Going from the top of the data below, give again each line through the one containing "Also changed, not shown: 7", both ends kept.

====================

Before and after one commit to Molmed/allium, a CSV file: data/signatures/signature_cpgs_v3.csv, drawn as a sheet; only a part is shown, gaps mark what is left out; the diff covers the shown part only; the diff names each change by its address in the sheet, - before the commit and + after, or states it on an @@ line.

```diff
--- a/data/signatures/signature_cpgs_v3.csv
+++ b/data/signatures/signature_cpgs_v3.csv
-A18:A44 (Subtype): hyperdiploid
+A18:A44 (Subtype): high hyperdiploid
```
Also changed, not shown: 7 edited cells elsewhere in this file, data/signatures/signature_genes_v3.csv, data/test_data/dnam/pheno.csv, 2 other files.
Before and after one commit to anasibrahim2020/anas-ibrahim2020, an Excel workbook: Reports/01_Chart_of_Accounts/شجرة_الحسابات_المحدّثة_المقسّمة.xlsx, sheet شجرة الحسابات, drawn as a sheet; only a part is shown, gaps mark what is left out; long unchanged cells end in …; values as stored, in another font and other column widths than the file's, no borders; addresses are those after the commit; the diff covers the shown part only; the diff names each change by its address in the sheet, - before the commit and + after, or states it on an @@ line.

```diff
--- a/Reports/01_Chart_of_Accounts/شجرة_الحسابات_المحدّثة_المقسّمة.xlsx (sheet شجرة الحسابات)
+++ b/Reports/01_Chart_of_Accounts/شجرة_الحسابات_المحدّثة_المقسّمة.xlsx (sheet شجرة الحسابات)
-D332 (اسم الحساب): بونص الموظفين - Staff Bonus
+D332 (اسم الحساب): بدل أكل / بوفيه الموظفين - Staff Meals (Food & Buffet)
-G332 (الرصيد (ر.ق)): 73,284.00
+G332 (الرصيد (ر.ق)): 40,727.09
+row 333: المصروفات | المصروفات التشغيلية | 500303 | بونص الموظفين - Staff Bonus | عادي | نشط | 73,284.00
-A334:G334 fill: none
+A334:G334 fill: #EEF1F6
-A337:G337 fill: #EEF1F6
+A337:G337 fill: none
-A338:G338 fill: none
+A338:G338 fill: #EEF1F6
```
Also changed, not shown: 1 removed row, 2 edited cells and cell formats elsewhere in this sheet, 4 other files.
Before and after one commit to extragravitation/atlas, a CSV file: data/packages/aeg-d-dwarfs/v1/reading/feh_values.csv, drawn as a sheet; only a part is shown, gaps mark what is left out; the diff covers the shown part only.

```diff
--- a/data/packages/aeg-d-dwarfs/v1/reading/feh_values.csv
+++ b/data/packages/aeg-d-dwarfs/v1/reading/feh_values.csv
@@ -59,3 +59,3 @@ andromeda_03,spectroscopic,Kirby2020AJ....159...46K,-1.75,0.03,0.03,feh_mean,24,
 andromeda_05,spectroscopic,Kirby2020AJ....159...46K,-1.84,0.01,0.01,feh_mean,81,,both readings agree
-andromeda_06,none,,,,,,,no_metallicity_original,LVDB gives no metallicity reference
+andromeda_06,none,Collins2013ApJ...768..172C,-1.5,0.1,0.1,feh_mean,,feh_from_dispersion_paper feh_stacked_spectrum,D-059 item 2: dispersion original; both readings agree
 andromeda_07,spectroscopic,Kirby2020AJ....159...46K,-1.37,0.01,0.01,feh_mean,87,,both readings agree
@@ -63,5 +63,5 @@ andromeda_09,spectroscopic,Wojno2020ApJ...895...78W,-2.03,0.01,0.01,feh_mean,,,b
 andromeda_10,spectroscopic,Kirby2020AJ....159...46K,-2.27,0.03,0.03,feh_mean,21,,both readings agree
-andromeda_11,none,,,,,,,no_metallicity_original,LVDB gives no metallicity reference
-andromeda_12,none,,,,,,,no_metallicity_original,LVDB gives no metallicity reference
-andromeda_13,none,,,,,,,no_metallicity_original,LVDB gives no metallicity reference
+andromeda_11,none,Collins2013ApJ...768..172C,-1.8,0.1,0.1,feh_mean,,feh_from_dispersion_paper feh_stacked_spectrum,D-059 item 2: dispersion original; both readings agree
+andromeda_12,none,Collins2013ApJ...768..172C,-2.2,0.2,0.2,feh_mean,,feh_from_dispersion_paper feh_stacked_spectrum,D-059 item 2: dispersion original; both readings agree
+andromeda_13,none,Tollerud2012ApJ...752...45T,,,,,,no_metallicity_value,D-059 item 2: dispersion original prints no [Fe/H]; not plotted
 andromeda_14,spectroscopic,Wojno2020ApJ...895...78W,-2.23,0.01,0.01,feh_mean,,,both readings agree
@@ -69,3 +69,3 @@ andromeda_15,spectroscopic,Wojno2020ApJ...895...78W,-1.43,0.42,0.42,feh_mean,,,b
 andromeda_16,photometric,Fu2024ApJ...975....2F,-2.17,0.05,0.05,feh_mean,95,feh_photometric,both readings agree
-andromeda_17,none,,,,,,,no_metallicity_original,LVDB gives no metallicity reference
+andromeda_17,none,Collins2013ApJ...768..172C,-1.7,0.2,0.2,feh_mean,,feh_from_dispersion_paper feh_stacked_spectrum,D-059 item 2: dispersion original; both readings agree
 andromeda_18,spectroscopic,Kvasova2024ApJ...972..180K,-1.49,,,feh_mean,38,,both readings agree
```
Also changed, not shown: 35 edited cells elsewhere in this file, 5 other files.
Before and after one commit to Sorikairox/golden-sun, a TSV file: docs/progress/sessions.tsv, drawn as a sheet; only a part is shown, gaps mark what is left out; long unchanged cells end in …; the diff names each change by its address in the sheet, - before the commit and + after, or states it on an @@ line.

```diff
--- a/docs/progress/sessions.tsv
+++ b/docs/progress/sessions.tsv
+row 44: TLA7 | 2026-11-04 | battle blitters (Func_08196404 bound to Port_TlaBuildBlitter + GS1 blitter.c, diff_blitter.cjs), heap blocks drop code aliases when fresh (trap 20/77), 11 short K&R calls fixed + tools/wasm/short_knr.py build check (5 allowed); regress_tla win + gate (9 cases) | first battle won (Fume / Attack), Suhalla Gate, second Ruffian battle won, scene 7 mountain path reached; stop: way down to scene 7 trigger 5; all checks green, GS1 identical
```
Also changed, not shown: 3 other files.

====================

- _Your solution_:
Before and after one commit to Molmed/allium, a CSV file: data/signatures/signature_cpgs_v3.csv, drawn as a sheet; only a part is shown, gaps mark what is left out; the diff covers the shown part only; the diff names each change by its address in the sheet, - before the commit and + after, or states it on an @@ line.

```diff
--- a/data/signatures/signature_cpgs_v3.csv
+++ b/data/signatures/signature_cpgs_v3.csv
-A18:A44 (Subtype): hyperdiploid
+A18:A44 (Subtype): high hyperdiploid
```
Also changed, not shown: 7 edited cells elsewhere in this file, data/signatures/signature_genes_v3.csv, data/test_data/dnam/pheno.csv, 2 other files.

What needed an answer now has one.